Hawaii House Passes Marriage Equality Bill

The amended bill now returns to the Senate, which already passed a similar bill.

Supporters and opponents of marriage equality wave signs on separate sides of Beretania Street in front of the Hawaii State Capitol. Michelle Broder Van Dyke / Via BuzzFeed

HONOLULU — The House cast its final vote 30 to 19 with two excused Friday evening in favor of an amended version of Hawaii’s marriage equality bill after a marathon legislature session.

The bill now goes to the Senate, which already passed a marriage equality bill last week, to concur with the House amendments to the bill. It can either pass the bill with no changes or send the bill to a conference committee to work out the differences.

Gov. Neil Abercrombie has indicated that he will then sign an agreed-upon bill. Same-sex couples would be able to marry beginning Dec. 2.

After an 11-hour session Wednesday, the full House voted 30 to 18, with three members excused, to pass the bill. That vote came after a joint House Judiciary & Finance Committee hearing that met over five days, and amended the bill to expand exemptions for religious groups.

Supporters and opponents of Hawaii’s marriage equality bill stand on opposite sides of the Capitol rotunda.

Friday the Hawaii State Capitol Rotunda was divided in half, with supporters and opponents on either side, and along Beretania Street, where people sign wave.
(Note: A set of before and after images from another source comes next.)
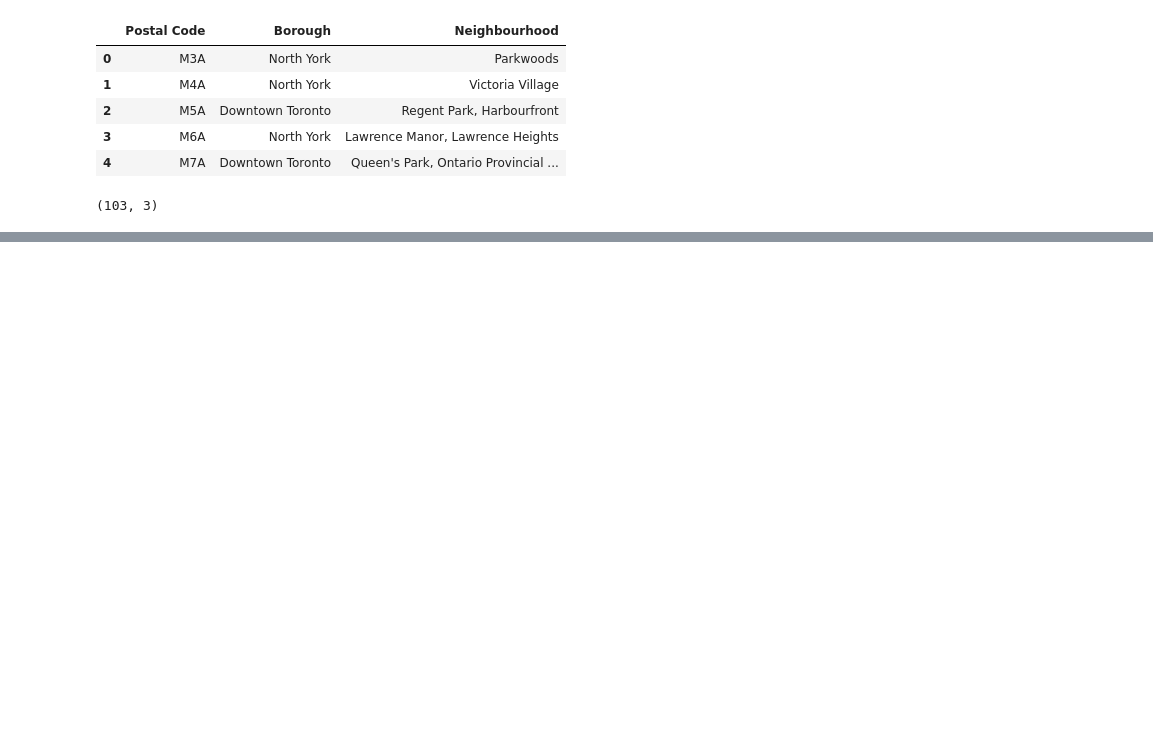
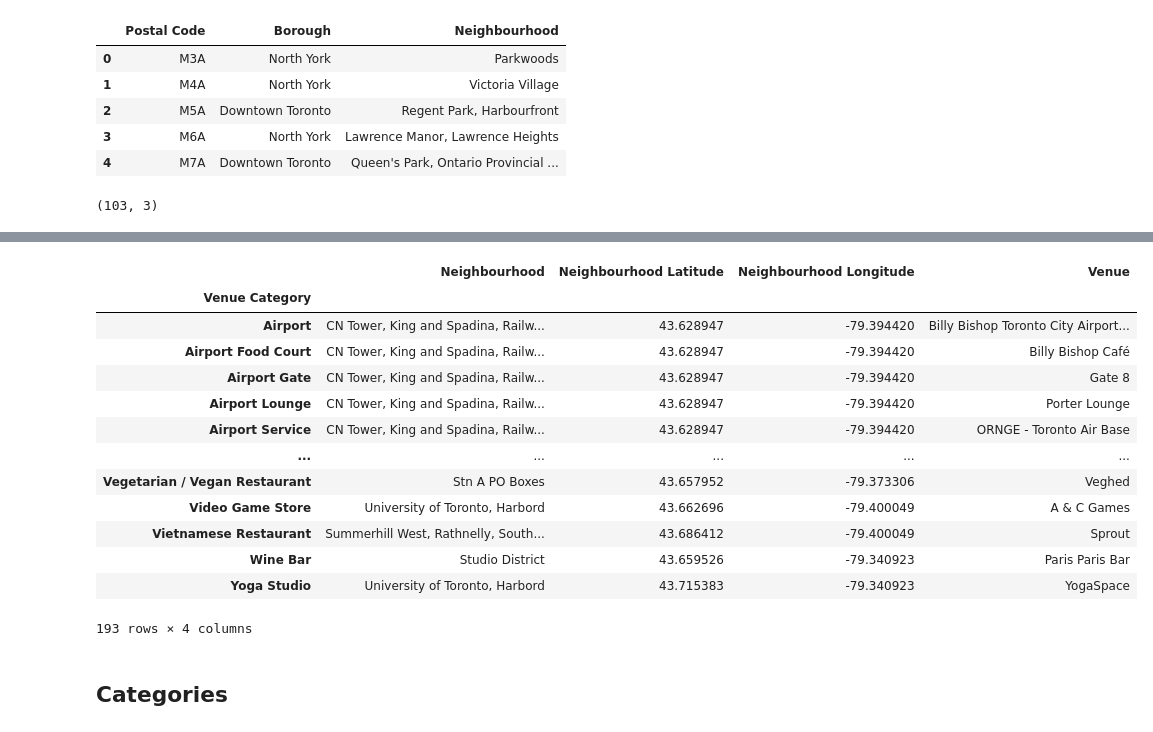
Before and after one commit to blackjacc/Coursera_Capstone, a Jupyter notebook: SC_neighborhoods.ipynb, the cells around one changed output, grey strips where cells are left out. Cells and saved outputs as stored; diff of their text form; code cells hidden in the pictures; blank space fills up the shorter version.

```diff
--- a/SC_neighborhoods.ipynb
+++ b/SC_neighborhoods.ipynb
@@ -140,0 +320,21 @@ df.shape
+# %%
+## different types
+
+venues_in_toronto.groupby('Venue Category').max()
+# %% [output]
+|  | Neighbourhood | Neighbourhood Latitude | Neighbourhood Longitude | Venue |
+| Venue Category |  |  |  |  |
+| Airport | CN Tower, King and Spadina, Railw... | 43.628947 | -79.394420 | Billy Bishop Toronto City Airport... |
+| Airport Food Court | CN Tower, King and Spadina, Railw... | 43.628947 | -79.394420 | Billy Bishop Café |
+| Airport Gate | CN Tower, King and Spadina, Railw... | 43.628947 | -79.394420 | Gate 8 |
+| Airport Lounge | CN Tower, King and Spadina, Railw... | 43.628947 | -79.394420 | Porter Lounge |
+| Airport Service | CN Tower, King and Spadina, Railw... | 43.628947 | -79.394420 | ORNGE - Toronto Air Base |
+| ... | ... | ... | ... | ... |
+| Vegetarian / Vegan Restaurant | Stn A PO Boxes | 43.657952 | -79.373306 | Veghed |
+| Video Game Store | University of Toronto, Harbord | 43.662696 | -79.400049 | A & C Games |
+| Vietnamese Restaurant | Summerhill West, Rathnelly, South... | 43.686412 | -79.400049 | Sprout |
+| Wine Bar | Studio District | 43.659526 | -79.340923 | Paris Paris Bar |
+| Yoga Studio | University of Toronto, Harbord | 43.715383 | -79.340923 | YogaSpace |
+193 rows × 4 columns
+# %% [markdown]
+## Categories
```
Also changed, not shown: parts of 36 cells of this notebook.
The two groups were also split inside the House chamber, with the supporters and opponents assigned where to sit and which bathroom to use.

Opponents of Senate Bill 1 chant “let the people vote.”

Supporters of the bill chant “equal rights.”

The proceedings Friday were similar to Wednesday with many people gathered outside the House chamber chanting loudly. Over the course of both readings, representatives who oppose same-sex marriage introduced 29 amendments, some of which asked to expand religious exemptions and to put the issue on the ballot. The amendments were all voted down.

The most surprising moment came Wednesday when Rep. Jo Jordan became the first openly known lesbian to vote against marriage equality. She said after listening to five days of testimony she felt compelled to put her personal beliefs aside and that the bill’s religious exemptions were not adequate. Friday during the third reading, Rep. Jordan again voted against the bill with a “heavy heart.”

Gov. Abercrombie made an appearance Friday, and received applause from supporters and boos from opponents. While the anti-group chanted “let the people vote,” the governor and his wife Nancie Caraway sat with supporters to watch the legislature for about an hour.

Advocates of marriage equality wave pride flags, the American flag, and the Hawaii state flag outside the Capitol along Beretania Street. Michelle Broder Van Dyke / Via BuzzFeed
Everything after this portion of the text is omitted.